No senior al Qaeda or Taliban commanders or operatives are reported to have been killed in the attack.
The village of Sararogha has been a stronghold of the al Qaeda-linked Movement of the Taliban in Pakistan. In the past, Waliur Rehman, the head of the Movement of the Taliban in Pakistan, is said to have directed operations from the village. Although the Pakistani military claimed it liberated Sararogha during an offensive that began in the fall of 2009, the fact that the US launched a drone strike in the village today indicates it is far from being under the control of the security forces.
An infamous peace agreement between the Pakistani military and Baitullah Mehsud, the founder of the Movement of the Taliban in Pakistan, is named after Sararogha, as the agreement was signed in the village. The Sararogha Accord, which was reached in 2005, called for the military and the Taliban to end attacks on each other. The Taliban were not required to reject al Qaeda or stop sheltering its leaders and operatives, nor did the pact require the Taliban to lay down their arms. The truce remained in place until the Movement of the Taliban in Pakistan announced its formation in 2007 and declared war against the state.

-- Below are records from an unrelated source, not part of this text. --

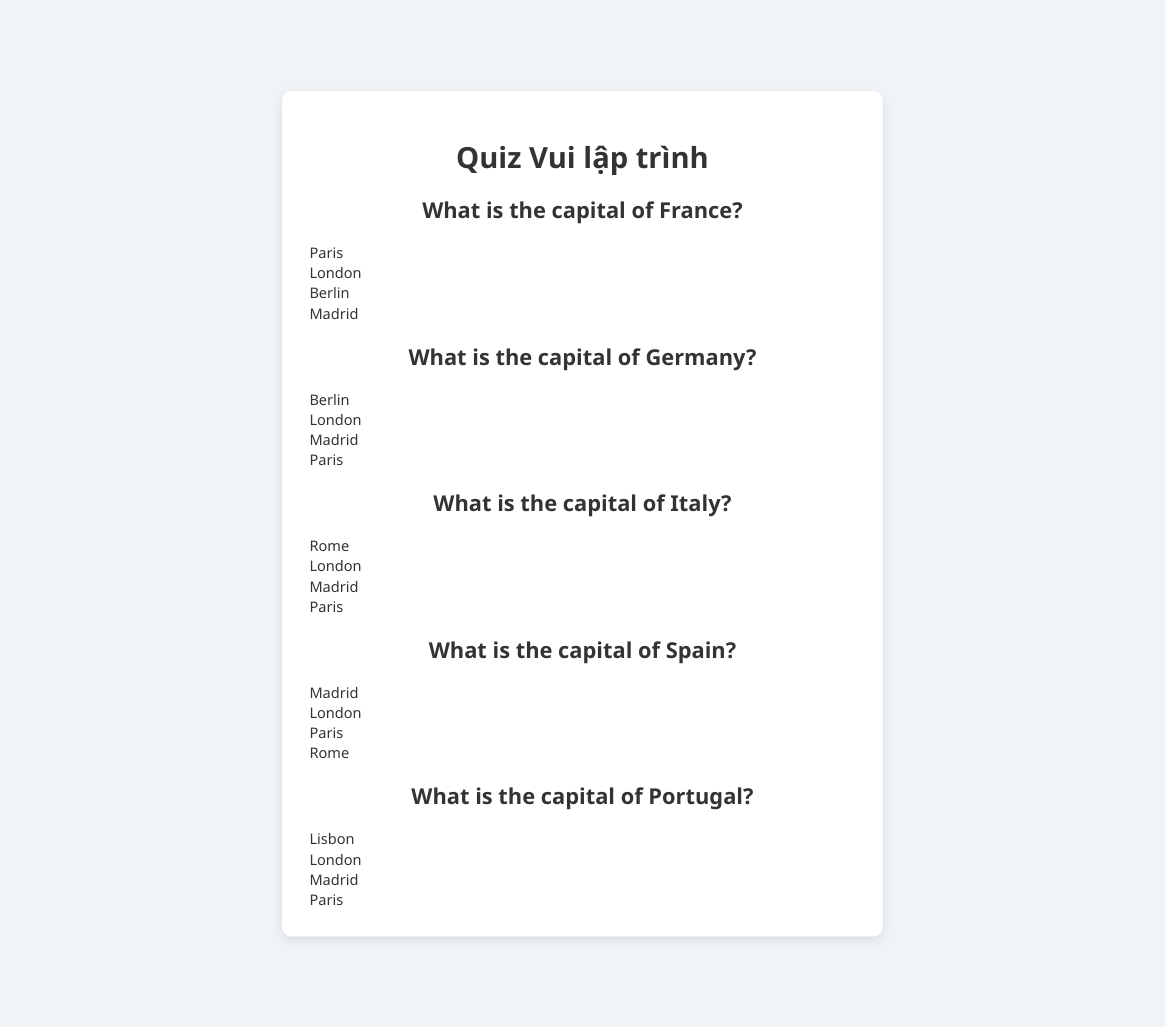
Repository: HuynhPPP/Quiz_App
Page: /
An editor plug-in stored every save of this project. The page is shown before and after the next save, followed by the edit.
The browser window is 1280 px wide. The pictures show the whole page, at 91% of full size.
The project was rebuilt for these pictures with package versions that can differ from the ones it lists, and the page was loaded fresh each time. Also part of the build but not shown: vite.config.js.

Above is the page before, as saved 2025-09-26 14:30:17.

After the next save:
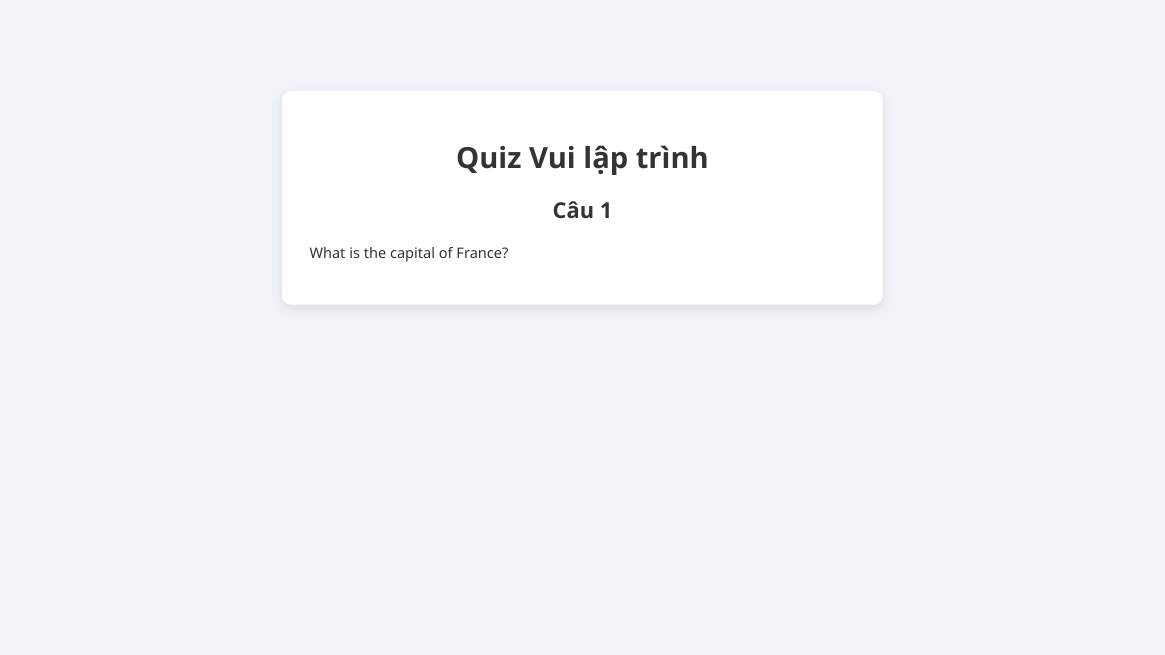
Saved 38 s later.
--- a/src/components/Quiz.jsx
+++ b/src/components/Quiz.jsx
@@ -32,14 +32,8 @@ const quizData = [
 const Quiz = () => {
   return (
     <div>
-        {quizData.map((question, index) => (
-            <div key={index}>
-                <h2>{question.question}</h2>
-                {question.options.map((option, index) => (
-                    <div key={index}>{option}</div>
-                ))}
-            </div>
-        ))}
+        <h2>Câu 1</h2>
+        <p>{quizData[0].question}</p>
     </div>
   )
 }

The strike in South Waziristan is the first in the tribal agency since Feb. 8, when the drones killed two Arabs who were identified as Sheikh Abu Waqas, a Yemeni explosives expert, and Abu Majid al Iraqi; four Uzbeks, who were likely from the Islamic Movement of Uzbekistan; and a Taliban member.
In early January, the US launched three strikes in South Waziristan and killed two top Taliban leaders. On Jan. 6, the US killed Wali Mohammed, a commander in the Movement of the Taliban in Pakistan. Three days prior, the US killed Mullah Nazir, a self-professed al Qaeda commander who led another Taliban group in the western part of South Waziristan that is not affiliated with the Movement of the Taliban in Pakistan, and several of his staff. And on Jan. 2, US drones killed five "militants" in an area under Nazir's control.
Today's strike is the second in Pakistan this month. The last strike, which occurred in the neighboring tribal agency of North Waziristan, took place on April 14. In that airstrike, five "militants" were said to have been killed.
The US has launched 13 drone strikes in Pakistan so far this year, according to data compiled by The Long War Journal. The number of strikes in Pakistan has decreased since the peak in 2010, when 117 such attacks were recorded. In 2011, 64 strikes were launched in Pakistan, and in 2012 there were 46 strikes.
The US has targeted al Qaeda's top leaders and its external operations network, as well as the assortment of Taliban and Pakistani jihadist groups operating in the region. The strikes have been confined mostly to North and South Waziristan. Of the 338 strikes recorded since 2004, 321, or 95%, have taken place in the two tribal agencies.